• PROBLEM DESCRIPTION
Run through the records and, wherever a line holds the word "rows", return that line.

• DATASET RECORDS
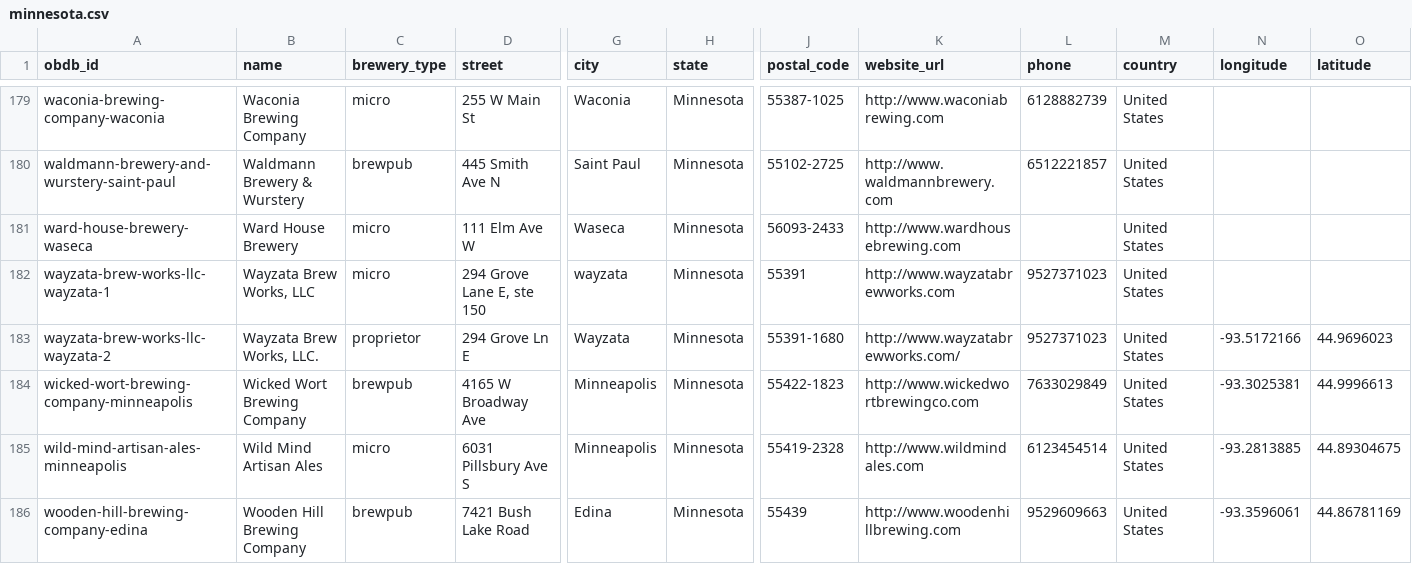
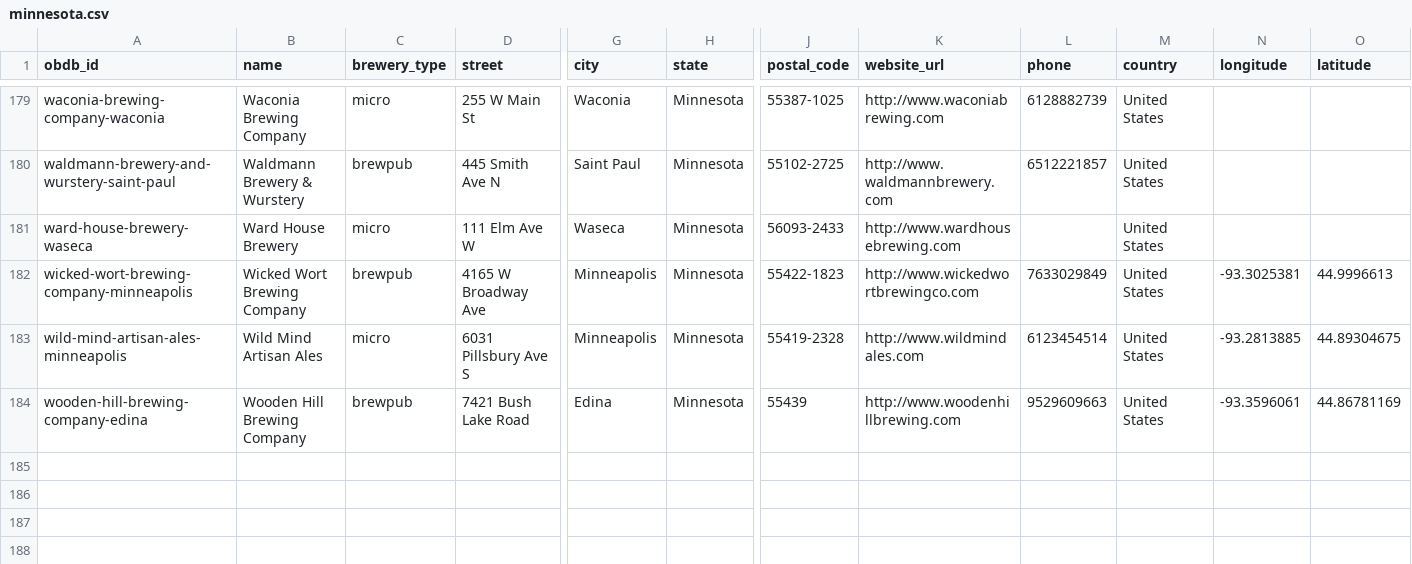
Before and after one commit to cjaro/openbrewerydb, a CSV file: data/united-states/minnesota.csv, drawn as a sheet; only a part is shown, gaps mark what is left out; rows hold the shown columns only; the diff names each change by its address in the sheet, - before the commit and + after, or states it on an @@ line.

Commit message:
remove closed breweries

```diff
--- a/data/united-states/minnesota.csv
+++ b/data/united-states/minnesota.csv
-row 182: wayzata-brew-works-llc-wayzata-1 | Wayzata Brew Works, LLC | micro | 294 Grove Lane E, ste 150 | wayzata | Minnesota | 55391 | http://www.wayzatabrewworks.com | 9527371023 | United States
-row 183: wayzata-brew-works-llc-wayzata-2 | Wayzata Brew Works, LLC. | proprietor | 294 Grove Ln E | Wayzata | Minnesota | 55391-1680 | http://www.wayzatabrewworks.com/ | 9527371023 | United States | -93.5172166 | 44.9696023
```
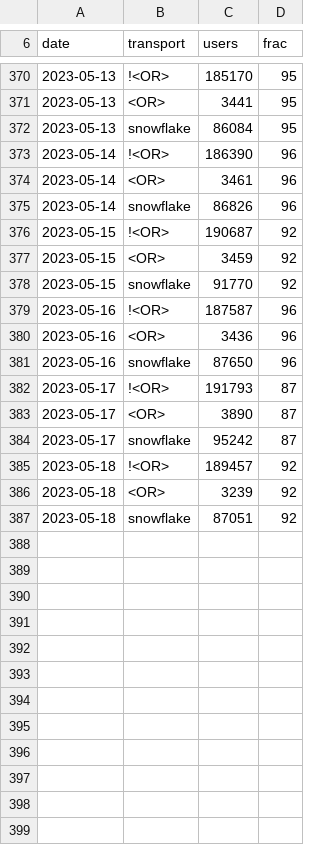
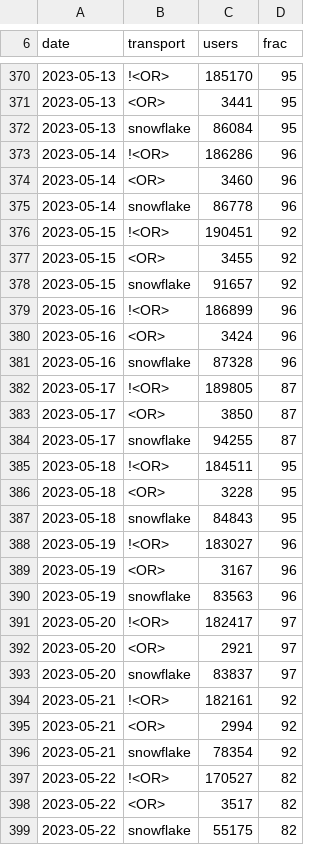
Before and after one commit to turfed/snowflake-paper, a CSV file: figures/users/userstats-bridge-transport.csv, drawn as a sheet; only a part is shown, gaps mark what is left out; the diff covers the shown part only.

```diff
--- a/figures/users/userstats-bridge-transport.csv
+++ b/figures/users/userstats-bridge-transport.csv
@@ -372,16 +372,28 @@ date,transport,users,frac
 2023-05-13,snowflake,86084,95
-2023-05-14,!<OR>,186390,96
-2023-05-14,<OR>,3461,96
-2023-05-14,snowflake,86826,96
-2023-05-15,!<OR>,190687,92
-2023-05-15,<OR>,3459,92
-2023-05-15,snowflake,91770,92
-2023-05-16,!<OR>,187587,96
-2023-05-16,<OR>,3436,96
-2023-05-16,snowflake,87650,96
-2023-05-17,!<OR>,191793,87
-2023-05-17,<OR>,3890,87
-2023-05-17,snowflake,95242,87
-2023-05-18,!<OR>,189457,92
-2023-05-18,<OR>,3239,92
-2023-05-18,snowflake,87051,92
+2023-05-14,!<OR>,186286,96
+2023-05-14,<OR>,3460,96
+2023-05-14,snowflake,86778,96
+2023-05-15,!<OR>,190451,92
+2023-05-15,<OR>,3455,92
+2023-05-15,snowflake,91657,92
+2023-05-16,!<OR>,186899,96
+2023-05-16,<OR>,3424,96
+2023-05-16,snowflake,87328,96
+2023-05-17,!<OR>,189805,87
+2023-05-17,<OR>,3850,87
+2023-05-17,snowflake,94255,87
+2023-05-18,!<OR>,184511,95
+2023-05-18,<OR>,3228,95
+2023-05-18,snowflake,84843,95
+2023-05-19,!<OR>,183027,96
+2023-05-19,<OR>,3167,96
+2023-05-19,snowflake,83563,96
+2023-05-20,!<OR>,182417,97
+2023-05-20,<OR>,2921,97
+2023-05-20,snowflake,83837,97
+2023-05-21,!<OR>,182161,92
+2023-05-21,<OR>,2994,92
+2023-05-21,snowflake,78354,92
+2023-05-22,!<OR>,170527,82
+2023-05-22,<OR>,3517,82
+2023-05-22,snowflake,55175,82
```
Also changed, not shown: 27 added rows and 1 edited cell elsewhere in this file, figures/proxies/proxy-nat-type.csv, figures/proxies/proxy-type.csv, 4 other files.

• ANSWER SECTION
Before and after one commit to cjaro/openbrewerydb, a CSV file: data/united-states/minnesota.csv, drawn as a sheet; only a part is shown, gaps mark what is left out; rows hold the shown columns only; the diff names each change by its address in the sheet, - before the commit and + after, or states it on an @@ line.
Also changed, not shown: 27 added rows and 1 edited cell elsewhere in this file, figures/proxies/proxy-nat-type.csv, figures/proxies/proxy-type.csv, 4 other files.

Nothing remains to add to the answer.